Who owns data? It seems like a silly question, doesn’t it? Any time we talk about data that describes us, we always call it “my” data. “My” health records, “my” phone number, “my” schedule. The intuitive answer is that you own data that relates to you.
What you need to understand is that the organizations you associate with, either as an employee, customer, client, member or user, don’t agree. They believe “your” data is theirs.
Framing the Issue
Companies, governments, and institutions are gathering data in massive quantities, quantities that are simply unprecedented in history. A good chunk of this data is about individuals; names, ages, location data, social links, and now even certain health data. To review a few headlines from the past year:
- Facebook has had their hands slapped a few times, most recently for conducting experiments on their user’s emotions.
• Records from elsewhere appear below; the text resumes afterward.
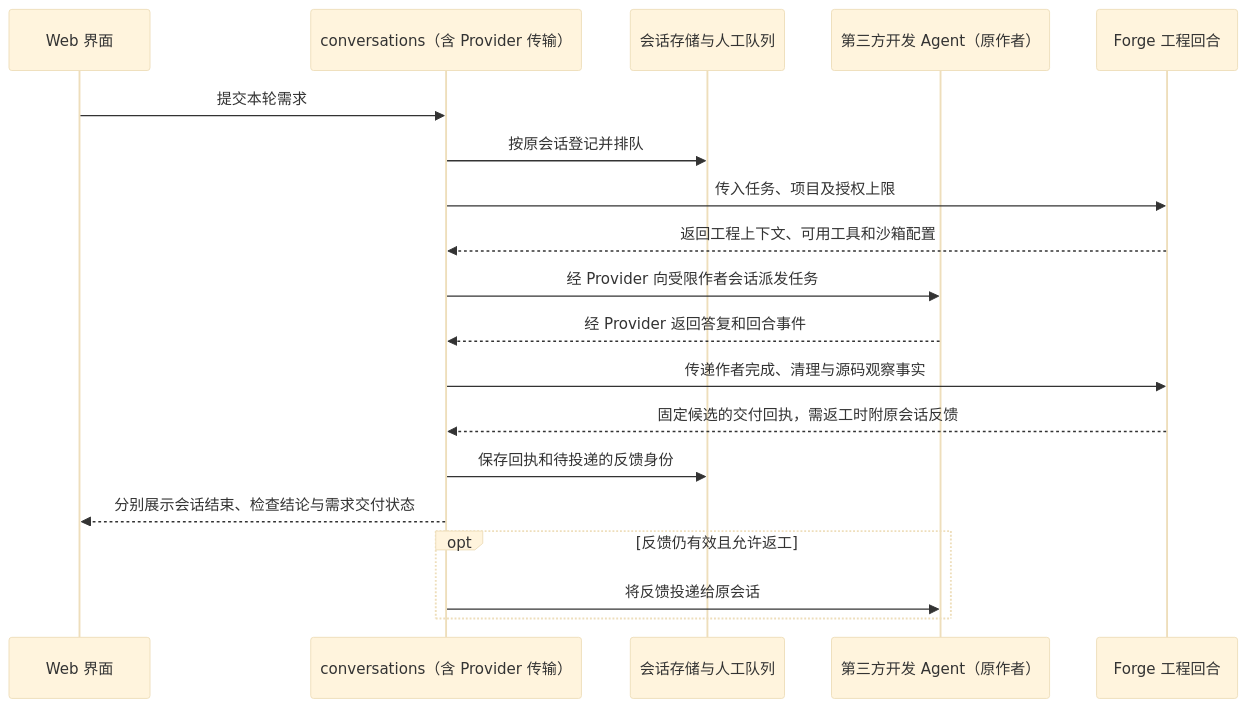
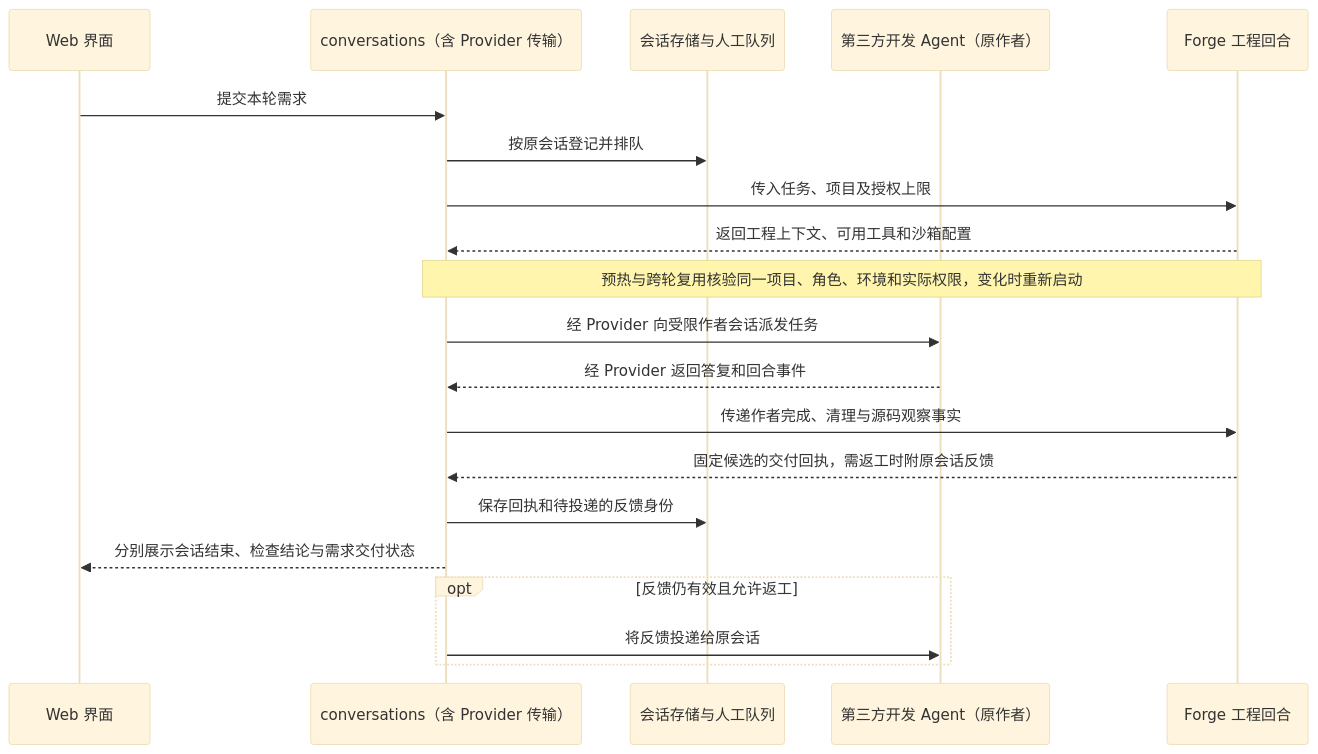
One commit to vincent9299/demiflow changed the seventh of 14 diagrams in docs/demiflow-architecture.md. Above: the diagram before and after it, drawn with Mermaid (base theme). The commit also changed other lines of this file, not shown here.

Commit message:
Clarify architecture boundaries from confirmed development intent

````diff
--- a/docs/demiflow-architecture.md
+++ b/docs/demiflow-architecture.md
@@ -290,21 +303,22 @@
 ```mermaid
 sequenceDiagram
     participant U as Web 界面
     participant C as conversations（含 Provider 传输）
     participant DB as 会话存储与人工队列
     participant A as 第三方开发 Agent（原作者）
     participant F as Forge 工程回合
     U->>C: 提交本轮需求
     C->>DB: 按原会话登记并排队
     C->>F: 传入任务、项目及授权上限
     F-->>C: 返回工程上下文、可用工具和沙箱配置
+    Note over C,F: 预热与跨轮复用核验同一项目、角色、环境和实际权限，变化时重新启动
     C->>A: 经 Provider 向受限作者会话派发任务
     A-->>C: 经 Provider 返回答复和回合事件
     C->>F: 传递作者完成、清理与源码观察事实
     F-->>C: 固定候选的交付回执，需返工时附原会话反馈
     C->>DB: 保存回执和待投递的反馈身份
     C-->>U: 分别展示会话结束、检查结论与需求交付状态
     opt 反馈仍有效且允许返工
         C->>A: 将反馈投递给原会话
     end
 ```
````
This undoubtedly resulted in the creation of additional data about the people who unknowingly served as lab rats, but without the ethical considerations normally associated with research (the most obvious being consent).
- Customers of Delta Airline’s frequent flyer program were recently startled by how much the company knew about them, right down to the value of their homes. Much of this data was apparently bought from Experian.
- The issue has also cropped up in a recent court action between farmers and the companies that make farm equipment. Does a company that manufactures a tractor have the right to implant sensors that track its movements and report them back for analysis? Or do you own that data now that you own the tractor?
How Do They Know That, and Why Do They Care?
So the first question you might ask is, why do they feel they need this data? At the risk of sounding cynical, a lot of it boils down to money. The more a company knows about you, the better they can market to you, or upsell you, or renew your subscription to their service. The more a government knows about you, the better they can question your tax filings or collect on them. In this age, information is like a map to a gold mine.
Then we come to concerns about the methods used for gathering the data. In the past, consent was almost a given; in order for an organization to know about you, you filled out a form and told them. Not so any longer. What you don’t volunteer can be gathered online, bought from another entity, or deduced through data mining or Big Data applications. You may have withheld some data on purpose, but filling in the gaps has become remarkably easy.
Questions We Should be Asking
The questions above lead to a whole host of others, for example:
- Who owns data about you as an individual? Or about what you do? Location data is particularly powerful, because of the amount of other data that can be inferred from it is enormous.
- Do they own it regardless of whether you consented to their gathering of it? If so, to what extent?
- Does your age matter? Is it OK for companies to gather this kind of information about adults, but not about children? Where is that line, if it actually exists?
- Are you entitled to a royalty on gains made from your data?
- What about geopolitical concerns? The European Union’s laws regarding data and privacy are much more stringent than the US, and China considers all data to be the property of the government. Should the laws of another country affect data about you?
Finally, there is one last question. After discussing the issue with people across a wide spectrum of age ranges, I’ve come to realize that there is an entire generation in the US that has grown up with the belief that privacy is an outdated idea. What happens when they are ready to take leadership of American corporations and governments and non-profits?
Are we prepared for that?